In a December 10, 2020 investigative report by an American news website, BuzzFeed News, it was reported that “Facebook created a financial symbiosis with scammers, hackers and disinformation peddlers who use its platforms to rip off and manipulate people around the world,” adding that this resulted in a global economy of dishonesty in which Facebook “prioritised revenue over the enforcement of policies seemingly put in place to protect the people who use its platform.”
People and organisations whose accounts are impersonated have lamented slow response from Facebook or inaction in some cases after reporting the parody accounts. Experts have also raised concern over the failure of the social media giant to be proactive and nip scams in the bud.
“The management team should be more alert and up their game by responding swiftly to users’ complaints and reports,” an information technology expert, Damilola Akinsola, said.
“To better safeguard people’s information, they should grow the size of their security team and focus on building stronger protections,” he added.
Damilola warned that Facebook’s failure to act on these issues had dire consequences, with many bound to lose “trust and confidence in the app and its managers, which will lead to the social media giant losing several users who depend on their app for different reasons and purposes.”
Another expert, Samuel George, urged Facebook to find “an effective way of tracking those fake account users, block and deactivate their accounts and institute lawsuits against them.”
An avenue for hate speech

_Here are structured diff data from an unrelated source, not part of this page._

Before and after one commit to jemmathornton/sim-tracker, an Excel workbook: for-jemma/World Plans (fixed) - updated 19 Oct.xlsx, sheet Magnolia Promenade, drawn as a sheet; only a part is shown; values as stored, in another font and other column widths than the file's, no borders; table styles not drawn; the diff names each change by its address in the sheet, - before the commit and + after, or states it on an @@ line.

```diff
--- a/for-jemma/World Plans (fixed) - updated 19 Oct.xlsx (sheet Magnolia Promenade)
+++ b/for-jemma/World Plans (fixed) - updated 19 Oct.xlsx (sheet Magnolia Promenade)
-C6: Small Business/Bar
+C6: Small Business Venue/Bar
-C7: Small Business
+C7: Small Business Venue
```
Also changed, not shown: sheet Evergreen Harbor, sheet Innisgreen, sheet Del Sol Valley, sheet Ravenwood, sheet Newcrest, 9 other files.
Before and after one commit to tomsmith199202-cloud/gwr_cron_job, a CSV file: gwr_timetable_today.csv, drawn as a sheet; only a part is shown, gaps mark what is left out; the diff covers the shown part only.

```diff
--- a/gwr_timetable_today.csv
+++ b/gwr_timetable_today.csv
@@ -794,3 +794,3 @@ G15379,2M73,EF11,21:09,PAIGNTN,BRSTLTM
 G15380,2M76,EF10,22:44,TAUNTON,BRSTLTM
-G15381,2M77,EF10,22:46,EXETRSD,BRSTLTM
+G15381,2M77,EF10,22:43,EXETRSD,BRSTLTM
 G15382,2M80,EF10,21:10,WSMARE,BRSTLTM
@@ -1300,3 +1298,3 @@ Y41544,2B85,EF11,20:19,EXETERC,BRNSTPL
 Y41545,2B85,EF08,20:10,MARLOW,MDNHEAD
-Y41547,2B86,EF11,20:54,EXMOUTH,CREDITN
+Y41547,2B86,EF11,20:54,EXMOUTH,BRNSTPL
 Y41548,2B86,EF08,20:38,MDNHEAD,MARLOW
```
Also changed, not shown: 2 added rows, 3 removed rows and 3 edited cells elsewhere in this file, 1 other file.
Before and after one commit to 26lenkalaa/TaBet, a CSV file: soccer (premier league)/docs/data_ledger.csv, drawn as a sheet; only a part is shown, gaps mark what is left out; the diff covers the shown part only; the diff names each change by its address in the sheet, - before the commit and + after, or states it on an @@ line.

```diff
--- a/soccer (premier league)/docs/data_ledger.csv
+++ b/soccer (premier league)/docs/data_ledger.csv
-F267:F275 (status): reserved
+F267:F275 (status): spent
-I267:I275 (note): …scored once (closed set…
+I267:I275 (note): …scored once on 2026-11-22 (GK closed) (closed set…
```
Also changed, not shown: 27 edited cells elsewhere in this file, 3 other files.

In a statement in May, the Federal Government asked Facebook and other social media platforms to stop allowing the Indigenous People of Biafra (IPOB) from using their platforms to incite violence and instigate ethnic crisis in Nigeria.
The Minister of Information and Culture, Lai Mohammed, said since IPOB had been proscribed and classified as a terrorist organisation, “Facebook has no justification for yielding its platform to the organisation to further its campaign of hate and destabilisation of the country.”
The minister was quoted by his special assistant on media, Segun Adeyemi, to have made the demand in Abuja at a meeting with a team from Facebook.
He said, “I have called this meeting to enable us discuss the increasing use of Facebook by separatists and anarchists, especially those of them based outside the country, to instigate violence and ethnic hatred in Nigeria.
“For whatever reason, they seem to have now chosen Facebook as their platform. And their tools include disinformation, incendiary statements and hate speech. They use Facebook broadcasts to reach their followers, who are in thousands. They tag those opposed to their violent ways as ‘saboteurs’ who must be attacked, maimed and killed. They use both English and their local language as it suits them.”
Mohammed noted that the actions of the proscribed group as purveyors of hate and violence had resulted in killings and attacks on private and public property, security agencies and other symbols of government.
He said that despite the numerous complaints to Facebook on the activities of the IPOB, nothing had been done by the company to curtail the group’s excesses on the social media platform.
“Our social media people have been monitoring these separatists, anarchists and purveyors of hate, and have been reporting their atrocious actions to Facebook, but all they get are default responses that their complaints have been received and are being looked into.
“Most often than not, nothing is done about such complaints. The truth is that whatever Facebook is doing to check these people is mere tokenism and is totally ineffective,” the minister added.
No provision for emailing fake account complaints
Checks by our correspondent showed that impostors cannot be reported to Facebook through emails, though complaints bordering on intellectual property rights can be emailed to the company.
“For help with matters other than infringement/violation of your legal rights, the links below may be helpful,” The Facebook team wrote in response to an enquiry sent to the company over why it doesn’t flag parody accounts before the real owners complain and why it is slow to act.